The human papillomavirus (HPV) vaccine, recommended for children aged 11 to 12, is very effective in preventing cervical cancer. But in the United States, only 54% of teens are fully vaccinated against HPV, a rate lower than those of other adolescent vaccines, including those that prevent meningitis, tetanus, diphtheria and pertussis.
A new study from Yale reveals that an important strategy to improve immunization rates may be to allow teens to consent to the HPV vaccine without parental involvement, which is already a policy in a handful of U.S. states.

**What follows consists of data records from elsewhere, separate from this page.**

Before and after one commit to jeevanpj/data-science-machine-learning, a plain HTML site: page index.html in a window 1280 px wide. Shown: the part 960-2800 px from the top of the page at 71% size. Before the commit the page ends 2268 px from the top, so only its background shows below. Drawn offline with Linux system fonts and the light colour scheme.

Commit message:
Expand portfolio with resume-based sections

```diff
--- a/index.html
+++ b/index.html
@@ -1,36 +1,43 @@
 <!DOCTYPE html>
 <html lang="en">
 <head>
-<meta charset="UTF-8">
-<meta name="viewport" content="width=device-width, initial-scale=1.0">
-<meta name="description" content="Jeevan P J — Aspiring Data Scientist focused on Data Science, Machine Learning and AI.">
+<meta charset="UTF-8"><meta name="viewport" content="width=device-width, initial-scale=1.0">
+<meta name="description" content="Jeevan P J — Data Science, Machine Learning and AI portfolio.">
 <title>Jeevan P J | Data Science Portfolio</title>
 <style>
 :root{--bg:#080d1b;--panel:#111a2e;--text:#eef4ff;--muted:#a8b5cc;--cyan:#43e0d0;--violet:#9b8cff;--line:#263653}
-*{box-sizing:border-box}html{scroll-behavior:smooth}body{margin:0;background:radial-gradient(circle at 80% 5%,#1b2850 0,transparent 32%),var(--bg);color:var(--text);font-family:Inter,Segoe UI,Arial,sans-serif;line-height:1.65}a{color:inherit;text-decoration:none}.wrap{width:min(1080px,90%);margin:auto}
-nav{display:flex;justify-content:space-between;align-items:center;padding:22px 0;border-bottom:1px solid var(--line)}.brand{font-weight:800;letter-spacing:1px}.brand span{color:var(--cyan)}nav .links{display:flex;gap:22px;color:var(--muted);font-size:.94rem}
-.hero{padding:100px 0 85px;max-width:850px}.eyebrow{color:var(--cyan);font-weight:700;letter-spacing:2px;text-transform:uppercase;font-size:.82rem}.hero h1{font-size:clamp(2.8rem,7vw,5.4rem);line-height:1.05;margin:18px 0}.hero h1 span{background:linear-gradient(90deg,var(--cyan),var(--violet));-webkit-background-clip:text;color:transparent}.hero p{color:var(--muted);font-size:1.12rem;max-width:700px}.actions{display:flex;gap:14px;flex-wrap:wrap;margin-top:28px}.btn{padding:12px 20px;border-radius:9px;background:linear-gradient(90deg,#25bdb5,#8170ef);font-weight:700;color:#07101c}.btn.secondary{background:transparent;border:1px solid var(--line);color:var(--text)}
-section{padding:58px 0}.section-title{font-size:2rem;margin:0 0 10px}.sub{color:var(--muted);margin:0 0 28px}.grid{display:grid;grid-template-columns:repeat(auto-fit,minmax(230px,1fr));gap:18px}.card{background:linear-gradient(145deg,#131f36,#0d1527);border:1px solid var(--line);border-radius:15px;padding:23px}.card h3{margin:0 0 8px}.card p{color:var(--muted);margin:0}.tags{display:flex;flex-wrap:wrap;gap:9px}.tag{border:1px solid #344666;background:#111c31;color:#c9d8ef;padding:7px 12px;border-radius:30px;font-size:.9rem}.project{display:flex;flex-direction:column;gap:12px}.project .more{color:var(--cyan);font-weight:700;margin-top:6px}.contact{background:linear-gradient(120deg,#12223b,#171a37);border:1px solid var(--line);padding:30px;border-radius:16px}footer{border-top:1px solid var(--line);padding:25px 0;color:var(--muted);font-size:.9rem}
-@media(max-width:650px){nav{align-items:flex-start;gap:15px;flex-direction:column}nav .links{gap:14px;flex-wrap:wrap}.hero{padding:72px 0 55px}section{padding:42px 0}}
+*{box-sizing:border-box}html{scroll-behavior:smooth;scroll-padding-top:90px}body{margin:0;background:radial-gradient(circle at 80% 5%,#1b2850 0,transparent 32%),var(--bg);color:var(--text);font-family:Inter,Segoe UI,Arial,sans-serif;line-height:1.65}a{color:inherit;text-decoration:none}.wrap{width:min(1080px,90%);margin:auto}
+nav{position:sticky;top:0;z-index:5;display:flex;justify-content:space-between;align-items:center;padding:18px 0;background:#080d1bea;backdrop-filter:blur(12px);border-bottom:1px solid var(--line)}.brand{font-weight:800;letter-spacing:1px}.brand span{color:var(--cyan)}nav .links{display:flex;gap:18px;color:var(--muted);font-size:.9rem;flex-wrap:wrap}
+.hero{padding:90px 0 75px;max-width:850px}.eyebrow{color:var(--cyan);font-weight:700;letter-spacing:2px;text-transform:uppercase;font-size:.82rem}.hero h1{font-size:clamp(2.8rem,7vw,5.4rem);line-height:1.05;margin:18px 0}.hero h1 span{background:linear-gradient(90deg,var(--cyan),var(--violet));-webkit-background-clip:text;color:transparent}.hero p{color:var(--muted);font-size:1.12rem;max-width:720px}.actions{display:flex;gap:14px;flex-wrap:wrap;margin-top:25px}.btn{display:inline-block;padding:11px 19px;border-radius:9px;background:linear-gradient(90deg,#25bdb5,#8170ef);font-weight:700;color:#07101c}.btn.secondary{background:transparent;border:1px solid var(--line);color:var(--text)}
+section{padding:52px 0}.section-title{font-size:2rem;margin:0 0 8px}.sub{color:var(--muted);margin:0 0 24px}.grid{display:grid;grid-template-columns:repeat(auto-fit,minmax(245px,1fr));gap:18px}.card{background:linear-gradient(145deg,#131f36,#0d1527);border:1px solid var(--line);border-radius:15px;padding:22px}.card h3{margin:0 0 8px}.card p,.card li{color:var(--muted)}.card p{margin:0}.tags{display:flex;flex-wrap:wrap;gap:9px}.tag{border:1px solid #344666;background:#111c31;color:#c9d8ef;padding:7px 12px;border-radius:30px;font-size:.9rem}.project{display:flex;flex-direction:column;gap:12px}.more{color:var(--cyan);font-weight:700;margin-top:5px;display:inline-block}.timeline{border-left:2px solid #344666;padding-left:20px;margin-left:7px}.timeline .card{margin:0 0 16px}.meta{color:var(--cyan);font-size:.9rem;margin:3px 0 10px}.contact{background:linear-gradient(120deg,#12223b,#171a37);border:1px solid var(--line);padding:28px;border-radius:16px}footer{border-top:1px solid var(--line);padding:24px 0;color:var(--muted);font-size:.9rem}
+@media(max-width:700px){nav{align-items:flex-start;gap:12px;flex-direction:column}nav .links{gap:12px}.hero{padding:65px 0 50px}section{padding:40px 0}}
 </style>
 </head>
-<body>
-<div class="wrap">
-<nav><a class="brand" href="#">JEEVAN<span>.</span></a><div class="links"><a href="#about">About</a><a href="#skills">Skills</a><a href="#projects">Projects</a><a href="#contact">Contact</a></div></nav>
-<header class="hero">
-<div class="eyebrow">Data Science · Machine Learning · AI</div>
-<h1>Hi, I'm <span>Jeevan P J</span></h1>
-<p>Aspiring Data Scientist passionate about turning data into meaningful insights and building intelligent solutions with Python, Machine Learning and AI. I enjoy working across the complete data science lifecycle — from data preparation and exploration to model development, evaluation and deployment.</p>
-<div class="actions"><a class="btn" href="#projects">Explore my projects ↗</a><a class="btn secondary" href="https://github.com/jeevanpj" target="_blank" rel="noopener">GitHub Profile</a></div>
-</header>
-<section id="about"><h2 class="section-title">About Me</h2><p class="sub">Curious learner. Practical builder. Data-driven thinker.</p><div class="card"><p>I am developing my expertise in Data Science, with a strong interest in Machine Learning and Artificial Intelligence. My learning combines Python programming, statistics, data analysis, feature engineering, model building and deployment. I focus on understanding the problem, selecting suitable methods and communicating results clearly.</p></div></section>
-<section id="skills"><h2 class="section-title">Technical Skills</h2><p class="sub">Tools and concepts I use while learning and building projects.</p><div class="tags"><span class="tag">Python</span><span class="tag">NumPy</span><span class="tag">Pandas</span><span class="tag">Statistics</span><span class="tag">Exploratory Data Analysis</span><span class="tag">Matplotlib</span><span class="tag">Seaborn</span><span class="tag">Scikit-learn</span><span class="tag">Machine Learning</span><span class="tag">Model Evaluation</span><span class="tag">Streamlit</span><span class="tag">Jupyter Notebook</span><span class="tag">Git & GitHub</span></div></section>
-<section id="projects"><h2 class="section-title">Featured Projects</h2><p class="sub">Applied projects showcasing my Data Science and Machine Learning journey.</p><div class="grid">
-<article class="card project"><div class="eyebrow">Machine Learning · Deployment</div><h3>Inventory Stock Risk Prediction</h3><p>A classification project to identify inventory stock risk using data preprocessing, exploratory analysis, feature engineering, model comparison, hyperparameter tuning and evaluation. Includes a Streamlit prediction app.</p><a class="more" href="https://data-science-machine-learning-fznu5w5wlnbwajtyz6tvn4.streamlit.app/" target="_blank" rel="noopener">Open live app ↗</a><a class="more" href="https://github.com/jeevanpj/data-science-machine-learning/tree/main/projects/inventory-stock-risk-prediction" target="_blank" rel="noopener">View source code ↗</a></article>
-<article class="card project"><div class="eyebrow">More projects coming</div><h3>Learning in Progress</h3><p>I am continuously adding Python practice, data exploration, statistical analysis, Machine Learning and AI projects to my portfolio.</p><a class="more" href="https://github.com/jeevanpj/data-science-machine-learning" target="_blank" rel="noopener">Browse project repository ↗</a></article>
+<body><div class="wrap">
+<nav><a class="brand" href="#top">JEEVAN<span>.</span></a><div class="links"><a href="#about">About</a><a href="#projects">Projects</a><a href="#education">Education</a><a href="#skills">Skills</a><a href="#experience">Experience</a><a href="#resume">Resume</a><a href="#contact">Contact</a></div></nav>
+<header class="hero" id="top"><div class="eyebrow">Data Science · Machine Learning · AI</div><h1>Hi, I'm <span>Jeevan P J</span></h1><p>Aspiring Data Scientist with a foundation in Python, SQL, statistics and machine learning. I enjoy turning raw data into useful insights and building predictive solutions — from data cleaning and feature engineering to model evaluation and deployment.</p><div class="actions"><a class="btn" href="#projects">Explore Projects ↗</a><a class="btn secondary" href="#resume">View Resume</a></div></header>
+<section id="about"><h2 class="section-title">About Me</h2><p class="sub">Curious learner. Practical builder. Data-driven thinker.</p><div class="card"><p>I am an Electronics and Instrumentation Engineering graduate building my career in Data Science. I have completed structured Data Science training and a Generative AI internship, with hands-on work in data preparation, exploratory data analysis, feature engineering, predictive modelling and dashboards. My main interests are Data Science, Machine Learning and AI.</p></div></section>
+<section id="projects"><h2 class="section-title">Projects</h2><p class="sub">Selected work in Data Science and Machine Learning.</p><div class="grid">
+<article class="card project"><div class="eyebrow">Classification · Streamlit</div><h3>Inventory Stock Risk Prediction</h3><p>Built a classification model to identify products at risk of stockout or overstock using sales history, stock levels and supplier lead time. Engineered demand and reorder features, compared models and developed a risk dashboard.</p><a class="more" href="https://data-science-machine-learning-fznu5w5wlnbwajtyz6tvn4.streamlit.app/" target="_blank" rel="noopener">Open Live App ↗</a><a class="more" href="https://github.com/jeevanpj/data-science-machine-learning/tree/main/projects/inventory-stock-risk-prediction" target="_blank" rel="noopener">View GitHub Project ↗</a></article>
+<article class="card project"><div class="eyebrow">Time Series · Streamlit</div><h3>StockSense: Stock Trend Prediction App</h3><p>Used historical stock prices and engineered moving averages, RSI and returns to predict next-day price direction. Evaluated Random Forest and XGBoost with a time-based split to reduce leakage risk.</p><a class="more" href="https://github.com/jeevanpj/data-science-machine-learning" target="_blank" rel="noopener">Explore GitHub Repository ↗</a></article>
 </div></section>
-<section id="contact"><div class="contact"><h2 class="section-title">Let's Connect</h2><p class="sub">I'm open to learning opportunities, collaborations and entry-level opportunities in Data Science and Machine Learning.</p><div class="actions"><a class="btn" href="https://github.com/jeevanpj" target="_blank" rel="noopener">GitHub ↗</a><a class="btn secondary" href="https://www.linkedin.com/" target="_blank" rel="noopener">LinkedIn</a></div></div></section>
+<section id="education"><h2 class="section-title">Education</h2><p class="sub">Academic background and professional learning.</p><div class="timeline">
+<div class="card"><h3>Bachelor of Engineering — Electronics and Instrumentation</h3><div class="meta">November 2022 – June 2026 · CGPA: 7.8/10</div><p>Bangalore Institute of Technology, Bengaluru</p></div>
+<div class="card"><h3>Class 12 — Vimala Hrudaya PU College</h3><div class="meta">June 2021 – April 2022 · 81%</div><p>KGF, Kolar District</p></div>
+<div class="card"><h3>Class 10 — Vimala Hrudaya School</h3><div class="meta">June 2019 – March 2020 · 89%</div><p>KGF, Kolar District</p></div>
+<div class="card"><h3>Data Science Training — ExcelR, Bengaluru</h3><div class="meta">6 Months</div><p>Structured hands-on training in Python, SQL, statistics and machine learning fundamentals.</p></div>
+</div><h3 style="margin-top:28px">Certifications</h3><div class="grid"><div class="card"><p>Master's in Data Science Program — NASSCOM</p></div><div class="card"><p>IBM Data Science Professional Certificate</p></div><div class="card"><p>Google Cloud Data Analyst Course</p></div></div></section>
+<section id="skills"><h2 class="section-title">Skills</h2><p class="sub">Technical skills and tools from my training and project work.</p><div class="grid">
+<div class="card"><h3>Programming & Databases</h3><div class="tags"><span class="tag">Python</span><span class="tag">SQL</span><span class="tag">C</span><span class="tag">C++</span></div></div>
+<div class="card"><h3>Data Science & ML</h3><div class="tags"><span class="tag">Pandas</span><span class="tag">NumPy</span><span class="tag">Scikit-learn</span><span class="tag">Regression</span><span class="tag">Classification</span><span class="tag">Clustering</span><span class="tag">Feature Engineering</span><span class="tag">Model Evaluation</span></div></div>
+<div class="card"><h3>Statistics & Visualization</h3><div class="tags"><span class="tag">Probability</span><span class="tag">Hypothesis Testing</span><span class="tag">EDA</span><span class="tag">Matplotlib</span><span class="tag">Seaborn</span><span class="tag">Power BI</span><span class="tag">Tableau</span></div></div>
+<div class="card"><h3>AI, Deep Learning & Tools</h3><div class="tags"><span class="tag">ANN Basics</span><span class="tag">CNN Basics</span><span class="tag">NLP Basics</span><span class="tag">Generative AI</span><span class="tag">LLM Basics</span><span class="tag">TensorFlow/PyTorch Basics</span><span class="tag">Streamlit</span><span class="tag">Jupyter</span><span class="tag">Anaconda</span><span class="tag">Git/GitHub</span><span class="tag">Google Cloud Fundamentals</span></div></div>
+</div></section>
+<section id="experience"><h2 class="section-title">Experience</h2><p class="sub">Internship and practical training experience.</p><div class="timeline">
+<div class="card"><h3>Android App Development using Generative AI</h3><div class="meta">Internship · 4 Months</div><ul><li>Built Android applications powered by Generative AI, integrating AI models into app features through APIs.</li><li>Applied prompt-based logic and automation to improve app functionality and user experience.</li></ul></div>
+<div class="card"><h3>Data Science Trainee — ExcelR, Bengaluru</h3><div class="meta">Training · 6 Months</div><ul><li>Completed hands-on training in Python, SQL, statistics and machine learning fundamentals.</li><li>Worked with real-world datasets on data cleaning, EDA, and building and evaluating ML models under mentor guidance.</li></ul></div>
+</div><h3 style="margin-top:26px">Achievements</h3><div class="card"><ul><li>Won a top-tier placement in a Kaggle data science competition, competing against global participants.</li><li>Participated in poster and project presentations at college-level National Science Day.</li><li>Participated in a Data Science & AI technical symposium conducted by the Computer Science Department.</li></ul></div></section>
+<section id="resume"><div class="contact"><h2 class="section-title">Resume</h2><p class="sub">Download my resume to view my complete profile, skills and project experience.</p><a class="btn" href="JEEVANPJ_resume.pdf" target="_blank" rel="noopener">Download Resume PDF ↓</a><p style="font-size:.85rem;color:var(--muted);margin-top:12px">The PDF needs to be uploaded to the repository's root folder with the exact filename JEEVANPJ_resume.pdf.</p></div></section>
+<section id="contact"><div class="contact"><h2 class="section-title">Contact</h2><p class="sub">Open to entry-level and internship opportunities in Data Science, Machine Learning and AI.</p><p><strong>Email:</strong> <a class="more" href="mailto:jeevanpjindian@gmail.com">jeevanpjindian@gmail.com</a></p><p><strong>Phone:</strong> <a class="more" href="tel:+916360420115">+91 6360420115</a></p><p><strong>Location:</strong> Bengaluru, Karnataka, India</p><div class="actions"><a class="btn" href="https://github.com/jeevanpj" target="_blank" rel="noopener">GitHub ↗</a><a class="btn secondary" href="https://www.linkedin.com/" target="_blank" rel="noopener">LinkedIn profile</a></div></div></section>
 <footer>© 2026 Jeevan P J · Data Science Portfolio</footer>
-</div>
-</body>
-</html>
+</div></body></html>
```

For the study, published on November 15 in JAMA Pediatrics, the researchers analyzed adolescent vaccination data in the United States from 2015 to 2018, comparing HPV vaccination rates between jurisdictions with these laws and those without. The data set included 81,889 adolescents aged 13 to 17.
They found a positive correlation between jurisdictions that allow adolescents to consent to the HPV vaccine and higher first-dose vaccination rates. In areas with the laws, 67.9% of teens had received at least the first dose of the vaccine compared to 61.4% of teens in states without the laws.

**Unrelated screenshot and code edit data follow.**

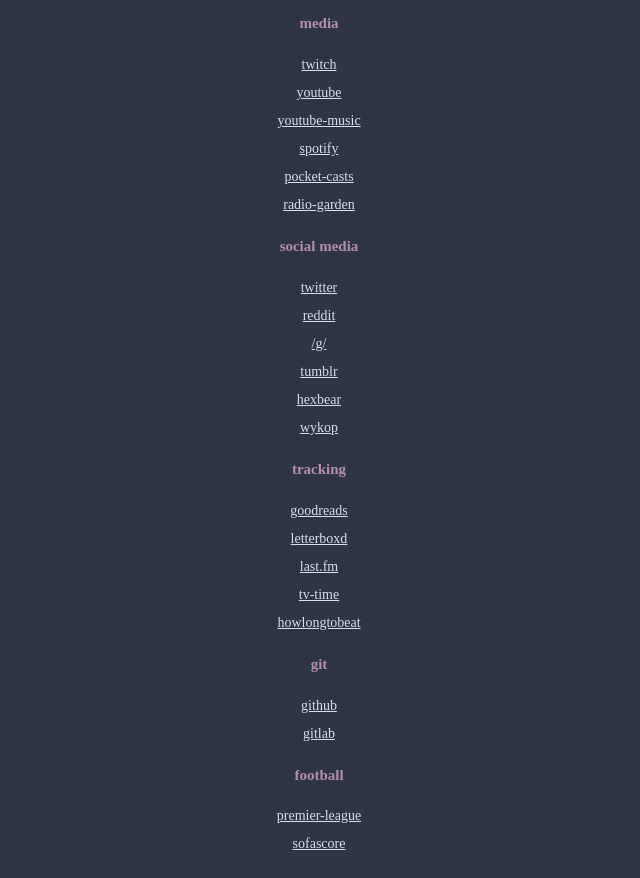
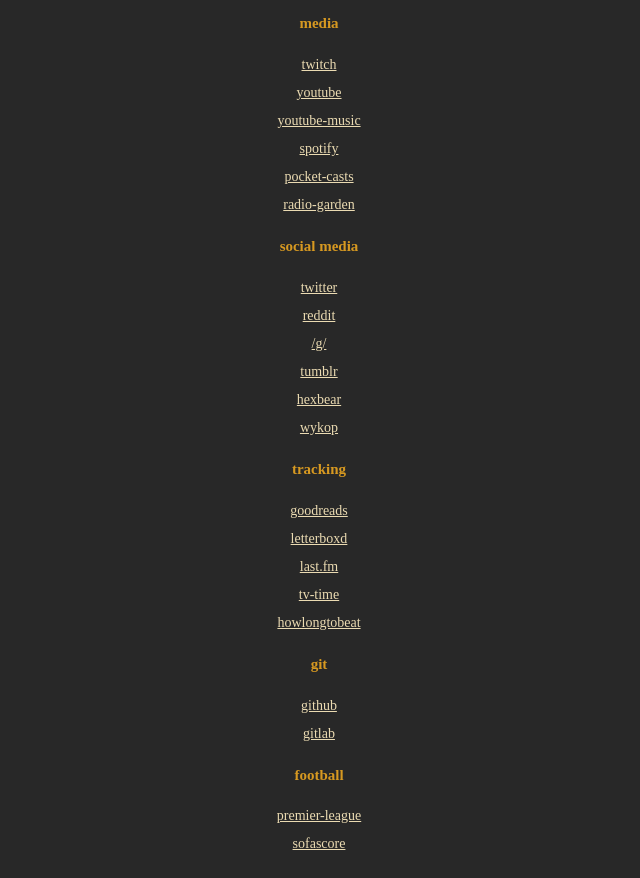
Before and after one commit to ch1ebak/ch1ebak.github.io, a plain HTML site: page index.html in a window 1280 px wide. Shown: the part 65-943 px from the top of the page, without its empty margins (321-961 px from the left). Drawn offline with Linux system fonts and the light colour scheme.

Commit message:
Add files via upload

```diff
--- a/index.html
+++ b/index.html
@@ -8,8 +8,8 @@
      <link rel="preconnect" href="https://fonts.gstatic.com" crossorigin>
      <link href="https://fonts.googleapis.com/css2?family=JetBrains+Mono&display=swap" rel="stylesheet">
      <!-- <link href="assets/style-dracula.css" rel="stylesheet" /> -->
-     <link href="assets/style-nord.css" rel="stylesheet" />
-     <!-- <link href="assets/style-gruvbox.css" rel="stylesheet" /> -->
+     <!-- <link href="assets/style-nord.css" rel="stylesheet" /> -->
+     <link href="assets/style-gruvbox.css" rel="stylesheet" />
      <style>
        body {
             /* background-image: url('assets/background.jpg'); */
```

While researchers can’t say for sure whether these laws result in higher vaccination rates, it’s worth considering the impact they might have if passed more widely, said Sangini sheth, associate professor of obstetrics, gynecology and reproductive sciences at Yale and lead author of the study.
“It’s definitely food for thought, ”she said. “I think it could lead to some very interesting political conversations.”
In addition to the HPV vaccine, the Centers for Disease Control and Prevention recommends that teens receive the Tdap vaccine – which protects against tetanus, diphtheria, and pertussis – and a meningitis vaccine that protects against four different strains of bacteria. meningococcal. Vaccination rates for both are higher than that of the HPV vaccine. Almost 89% of adolescents are vaccinated against meningitis and over 90% are vaccinated with Tdap.
Sheth says that one of the reasons HPV vaccination rates are lower than other adolescent vaccines is that the HPV vaccine is often not approached the same way. “We know it’s safe, we know it’s very effective, but I think it’s always treated differently,” Sheth said. “Whether parents think the HPV vaccine is somewhat optional, that their children can wait and get it later, or that it is not for all children, none of this is true. And sometimes the HPV vaccine is not discussed at all.
States and jurisdictions that have passed laws allowing teens to be vaccinated without parental consent include Alabama, Alaska, California, Delaware, Idaho, New York, Oregon, Carolina South and Washington, DC. The laws fall into two main categories. Most allow adolescents to consent to sexual and reproductive health care. And some allow adolescents to consent to care more broadly.
Although the study found a positive correlation between consent laws and higher vaccine run-in rates, there was less association between these laws and multi-dose vaccine run completion, which consists of two or three doses depending on the age at which individuals receive the first dose. .
“It makes sense that the ability to consent seems to be more associated with starting the vaccine series, ”Sheth said. “When it comes to that initial decision, a teenager who is able to make the decision for themselves can make a difference. “
As for how to encourage teens to complete the round of vaccines, Sheth said systems for sending reminders to the teenager or their family and the clinician can help. “And I think what needs to be studied further is the effect of having a pro-vaccine culture within a practice, where everyone has this message about the vaccine, from the waiting room. and from front desk staff to nurses and clinicians. “
Other Yale authors include Nicholaus Johnson, Mallory Ellingson, Caitlin Hansen, Carlos Oliveira, and Linda Niccolai.